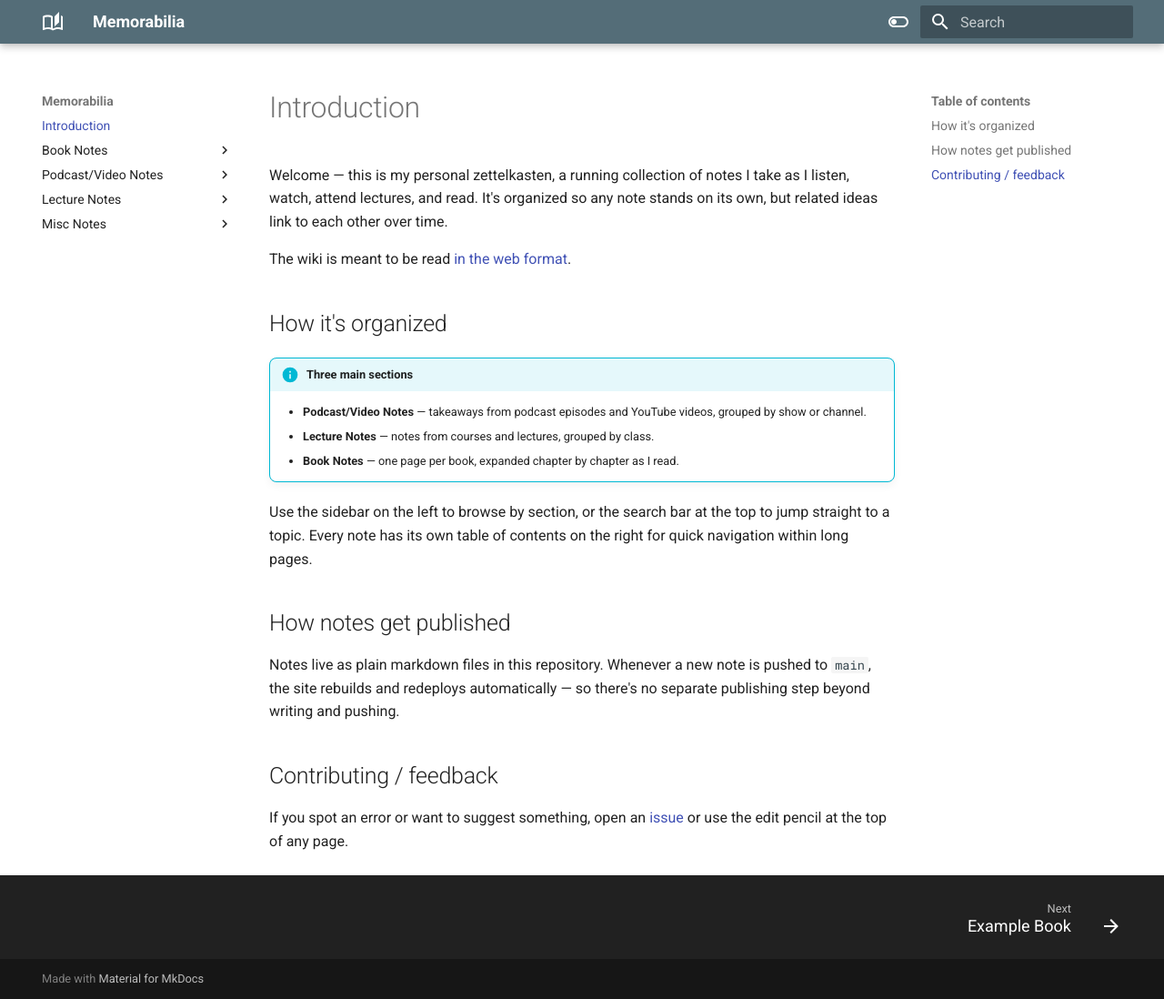
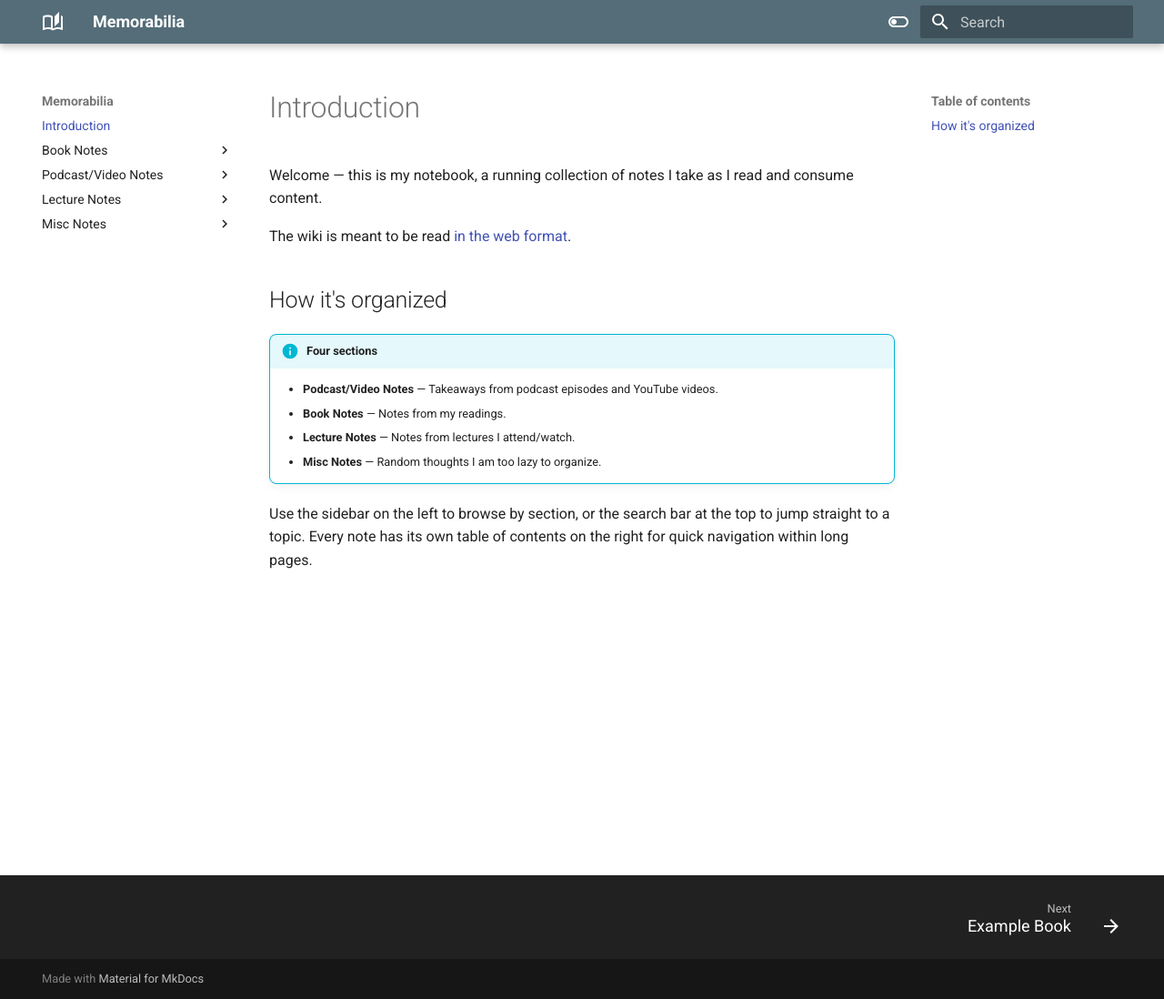
Before and after one commit to beyondgoodevil/memorabilia, an MkDocs documentation site: the page built from docs/index.md, in a window 1280 px wide and 1098 px high. Shown: the whole window at 91% size. Built offline with MkDocs 1.6.1 and Material for MkDocs 9.7.7, drawn with Linux system fonts in a browser that asks for light colours.

Commit message:
Edited main page

```diff
--- a/docs/index.md
+++ b/docs/index.md
@@ -1,22 +1,15 @@
 # Introduction
 
-Welcome — this is my personal zettelkasten, a running collection of notes I take as I listen, watch, attend lectures, and read. It's organized so any note stands on its own, but related ideas link to each other over time.
+Welcome — this is my notebook, a running collection of notes I take as I read and consume content.
 
 The wiki is meant to be read [in the web format](https://beyondgoodevil.github.io/memorabilia/).
 
 ## How it's organized
 
-!!! info "Three main sections"
-    - **Podcast/Video Notes** — takeaways from podcast episodes and YouTube videos, grouped by show or channel.
-    - **Lecture Notes** — notes from courses and lectures, grouped by class.
-    - **Book Notes** — one page per book, expanded chapter by chapter as I read.
+!!! info "Four sections"
+    - **Podcast/Video Notes** — Takeaways from podcast episodes and YouTube videos.
+    - **Book Notes** — Notes from my readings.
+    - **Lecture Notes** — Notes from lectures I attend/watch.
+    - **Misc Notes** — Random thoughts I am too lazy to organize.
 
 Use the sidebar on the left to browse by section, or the search bar at the top to jump straight to a topic. Every note has its own table of contents on the right for quick navigation within long pages.
-
-## How notes get published
-
-Notes live as plain markdown files in this repository. Whenever a new note is pushed to `main`, the site rebuilds and redeploys automatically — so there's no separate publishing step beyond writing and pushing.
-
-## Contributing / feedback
-
-If you spot an error or want to suggest something, open an [issue](https://github.com/beyondgoodevil/memorabilia/issues) or use the edit pencil at the top of any page.
```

#### Exercise brief
All of the material should be written out again exactly, apart from the pictures.

#### Answer box
Before and after one commit to beyondgoodevil/memorabilia, an MkDocs documentation site: the page built from docs/index.md, in a window 1280 px wide and 1098 px high. Shown: the whole window at 91% size. Built offline with MkDocs 1.6.1 and Material for MkDocs 9.7.7, drawn with Linux system fonts in a browser that asks for light colours.

Commit message:
Edited main page

```diff
--- a/docs/index.md
+++ b/docs/index.md
@@ -1,22 +1,15 @@
 # Introduction
 
-Welcome — this is my personal zettelkasten, a running collection of notes I take as I listen, watch, attend lectures, and read. It's organized so any note stands on its own, but related ideas link to each other over time.
+Welcome — this is my notebook, a running collection of notes I take as I read and consume content.
 
 The wiki is meant to be read [in the web format](https://beyondgoodevil.github.io/memorabilia/).
 
 ## How it's organized
 
-!!! info "Three main sections"
-    - **Podcast/Video Notes** — takeaways from podcast episodes and YouTube videos, grouped by show or channel.
-    - **Lecture Notes** — notes from courses and lectures, grouped by class.
-    - **Book Notes** — one page per book, expanded chapter by chapter as I read.
+!!! info "Four sections"
+    - **Podcast/Video Notes** — Takeaways from podcast episodes and YouTube videos.
+    - **Book Notes** — Notes from my readings.
+    - **Lecture Notes** — Notes from lectures I attend/watch.
+    - **Misc Notes** — Random thoughts I am too lazy to organize.
 
 Use the sidebar on the left to browse by section, or the search bar at the top to jump straight to a topic. Every note has its own table of contents on the right for quick navigation within long pages.
-
-## How notes get published
-
-Notes live as plain markdown files in this repository. Whenever a new note is pushed to `main`, the site rebuilds and redeploys automatically — so there's no separate publishing step beyond writing and pushing.
-
-## Contributing / feedback
-
-If you spot an error or want to suggest something, open an [issue](https://github.com/beyondgoodevil/memorabilia/issues) or use the edit pencil at the top of any page.
```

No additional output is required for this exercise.